For several years now, the PCAOB has run a small task force considering how advances in technology can affect corporate audits — say, by analyzing more transactions, or rooting out more subtle examples of bias in management judgments. This latest report is more a summary of how audit firms are using technology to perform their jobs, rather than any definitive statement about whether the PCAOB should update its standards.
“To date, the results of our activities continue to indicate that PCAOB auditing standards do not preclude audit firms’ use of technology-based tools during an audit,” the report said. “We have heard, however, and we continue to acknowledge, that our current standards do not explicitly encourage the use of such tools, indicate when their use may or may not be appropriate, or highlight related risks or possible pitfalls associated with their use.”
Ummm, OK. So what will the PCAOB do next?
“PCAOB staff will continue to gather input on advancements in technology and changes in how auditors use technology,” the report continued. “We will consider the effects of those changes on audit quality and determine any implications for our standards.”
Corporate audit and financial compliance teams are affected by the PCAOB’s approach to data technology only indirectly. The PCAOB regulates how audit firms use technology; and that, in turn, guides how your external auditor interacts with you as the auditor asks for troves of data, reaches conclusions about internal controls, and decides what to put in its audit report.
For now, it seems, the PCAOB will continue to let auditors rely on existing standards as they bring data analytics and other cutting-edge technologies to bear in their work with your business.
Where Analytics Is Happening
Today’s report is more interesting for its overview of how audit firms are using technology today. In many cases, those advanced technologies are clear improvements over historical approaches to auditing.
For example, to test a company’s revenue management processes, some audit firms use software that matches revenue transactions against subsequent cash receipts. That is, the audit firm examines all transactions to find anomalies; rather than the traditional approach of studying a sample of transactions to get a sense of how well the process works.
Some firms also now use technology for better detection of management bias. For example, they can identify instances where management consistently selects prices from the upper end of a range when valuing securities. That’s a nifty capability to have, considering how often management estimates turn up in accounting fraud enforcement actions.
Another item, perhaps more dear to the hearts of internal auditors: how audit firms are using technology to test controls. The PCAOB found that using technology tools to test all attributes of a control still isn’t common practice, but some auditors do use technology to test certain aspects of a control’s design (say, user access rights or segregation of duties) or its operating effectiveness (such as the completeness and accuracy of a system-generated report).

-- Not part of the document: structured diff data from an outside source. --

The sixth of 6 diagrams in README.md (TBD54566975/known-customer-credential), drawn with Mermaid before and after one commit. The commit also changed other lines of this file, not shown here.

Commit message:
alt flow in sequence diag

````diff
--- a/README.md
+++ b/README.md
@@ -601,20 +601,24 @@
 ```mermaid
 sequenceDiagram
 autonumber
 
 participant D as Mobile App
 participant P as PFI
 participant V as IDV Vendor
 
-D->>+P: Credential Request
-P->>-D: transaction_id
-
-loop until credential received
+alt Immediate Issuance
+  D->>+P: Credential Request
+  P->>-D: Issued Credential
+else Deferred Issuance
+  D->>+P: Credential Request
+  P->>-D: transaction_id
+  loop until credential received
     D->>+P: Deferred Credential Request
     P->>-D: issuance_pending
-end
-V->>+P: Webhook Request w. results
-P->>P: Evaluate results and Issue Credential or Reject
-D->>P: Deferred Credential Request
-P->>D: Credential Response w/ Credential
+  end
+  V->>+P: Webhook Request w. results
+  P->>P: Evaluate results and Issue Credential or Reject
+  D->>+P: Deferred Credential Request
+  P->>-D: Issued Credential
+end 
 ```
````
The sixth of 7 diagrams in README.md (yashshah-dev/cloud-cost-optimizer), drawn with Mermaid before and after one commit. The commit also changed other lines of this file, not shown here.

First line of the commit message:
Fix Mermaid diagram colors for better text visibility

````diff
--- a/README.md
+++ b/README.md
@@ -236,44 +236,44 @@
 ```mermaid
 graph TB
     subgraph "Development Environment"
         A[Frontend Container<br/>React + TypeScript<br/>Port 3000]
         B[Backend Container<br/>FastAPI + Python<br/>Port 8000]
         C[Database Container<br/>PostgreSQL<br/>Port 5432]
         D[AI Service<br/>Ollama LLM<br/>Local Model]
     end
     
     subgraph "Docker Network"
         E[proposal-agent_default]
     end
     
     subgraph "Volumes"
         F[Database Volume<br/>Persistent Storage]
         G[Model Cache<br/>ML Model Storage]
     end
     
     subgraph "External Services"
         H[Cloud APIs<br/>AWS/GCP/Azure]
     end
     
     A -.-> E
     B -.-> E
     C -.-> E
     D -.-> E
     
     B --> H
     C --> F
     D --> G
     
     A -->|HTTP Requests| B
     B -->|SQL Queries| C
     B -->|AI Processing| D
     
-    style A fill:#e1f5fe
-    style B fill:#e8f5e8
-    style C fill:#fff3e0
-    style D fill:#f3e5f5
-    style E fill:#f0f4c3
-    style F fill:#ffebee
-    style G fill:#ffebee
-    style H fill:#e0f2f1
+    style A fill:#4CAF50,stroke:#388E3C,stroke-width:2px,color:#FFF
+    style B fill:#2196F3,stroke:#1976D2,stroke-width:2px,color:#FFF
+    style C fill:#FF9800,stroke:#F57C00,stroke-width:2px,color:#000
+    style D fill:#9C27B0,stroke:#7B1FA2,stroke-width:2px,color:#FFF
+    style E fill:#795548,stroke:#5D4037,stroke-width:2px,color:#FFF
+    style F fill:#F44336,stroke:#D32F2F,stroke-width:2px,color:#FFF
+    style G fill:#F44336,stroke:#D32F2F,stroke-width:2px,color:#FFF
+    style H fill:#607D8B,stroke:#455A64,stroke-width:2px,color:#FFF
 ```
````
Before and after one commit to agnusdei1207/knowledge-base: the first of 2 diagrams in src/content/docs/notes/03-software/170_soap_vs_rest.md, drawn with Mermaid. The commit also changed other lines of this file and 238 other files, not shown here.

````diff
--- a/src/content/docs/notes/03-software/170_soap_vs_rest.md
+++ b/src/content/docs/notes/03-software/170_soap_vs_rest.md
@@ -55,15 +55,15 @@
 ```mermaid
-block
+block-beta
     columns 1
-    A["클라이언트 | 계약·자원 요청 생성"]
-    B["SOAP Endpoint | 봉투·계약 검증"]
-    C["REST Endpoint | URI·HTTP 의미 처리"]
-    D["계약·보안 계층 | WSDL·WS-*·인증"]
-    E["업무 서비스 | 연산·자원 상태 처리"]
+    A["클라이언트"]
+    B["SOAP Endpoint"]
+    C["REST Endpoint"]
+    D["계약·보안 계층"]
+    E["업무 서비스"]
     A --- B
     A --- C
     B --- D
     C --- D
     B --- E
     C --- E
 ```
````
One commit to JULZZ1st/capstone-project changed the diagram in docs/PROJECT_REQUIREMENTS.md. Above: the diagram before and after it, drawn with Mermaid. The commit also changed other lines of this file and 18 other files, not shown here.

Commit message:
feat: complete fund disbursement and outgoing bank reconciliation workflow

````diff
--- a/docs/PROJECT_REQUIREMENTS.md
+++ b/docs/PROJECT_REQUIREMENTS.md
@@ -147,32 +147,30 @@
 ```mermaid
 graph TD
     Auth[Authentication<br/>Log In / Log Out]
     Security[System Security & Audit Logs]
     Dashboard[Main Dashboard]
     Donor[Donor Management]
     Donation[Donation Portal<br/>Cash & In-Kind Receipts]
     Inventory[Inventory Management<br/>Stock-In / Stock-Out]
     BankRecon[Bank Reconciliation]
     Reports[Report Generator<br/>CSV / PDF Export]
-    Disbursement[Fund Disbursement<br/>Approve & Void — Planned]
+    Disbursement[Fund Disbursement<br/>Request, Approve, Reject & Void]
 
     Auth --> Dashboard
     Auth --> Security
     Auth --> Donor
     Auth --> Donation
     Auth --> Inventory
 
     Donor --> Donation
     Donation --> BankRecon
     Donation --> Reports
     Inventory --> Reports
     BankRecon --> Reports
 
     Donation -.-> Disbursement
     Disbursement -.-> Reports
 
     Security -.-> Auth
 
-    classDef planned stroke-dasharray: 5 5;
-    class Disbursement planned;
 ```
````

Technology could also have a pronounced effect on the auditing of inventory. The PCAOB said that some businesses are trying to embrace inventory management systems, to optimize and monitor the movement, counting, and recording of inventory. That’s great unto itself, but if you’re overhauling the technology and processes you use for inventory management, that has implications for the audit of said inventory.
For example, the company itself might need to design new procedures and controls for inventory management. That means auditors will need to spend time understanding those procedures and controls, and probably change their own audit procedures and testing in response. Or if your inventory management system allows more accurate and frequent counts of inventory, your audit firm might also change its own frequency of inventory observations.
And then there’s my personal favorite — inventory inspection by drone! That’s not a wholly new concept, but the idea took flight (yep, pun intended) during the pandemic, when auditors’ access to physical locations was quite limited.
Drone inspections are perfectly fine to do, but the PCAOB did warn that audit firms will still need to assure that what they’re seeing is accurate. For example, if the inspection is being conducted by a professional drone pilot, the audit team may want to assess the pilot’s credentials and expertise.
The Bigger Picture
A perennial complaint among internal auditors, financial compliance teams, and CFOs is the cost of the audit. So my question about technology is this: Will new technology cut the costs of the audit, or leave prices high but improve the quality of the audit?
It seems to me that we can’t complain about audits getting more sophisticated at uncovering fraud, mistakes, weaknesses, or waste. That’s a good thing. But it does bring a cost as people code up that software, develop new analytics techniques, study more data, or even just practice their drone piloting skills.
Internal audit and compliance executives also need to beware that the more sophisticated those audits can be, the more capable you’ll need to be at providing evidence of effective internal controls, and more responsive to more precise and probing questions. Keeping up with those needs hasn’t necessarily happened, according to a few surveys I’ve seen here and there.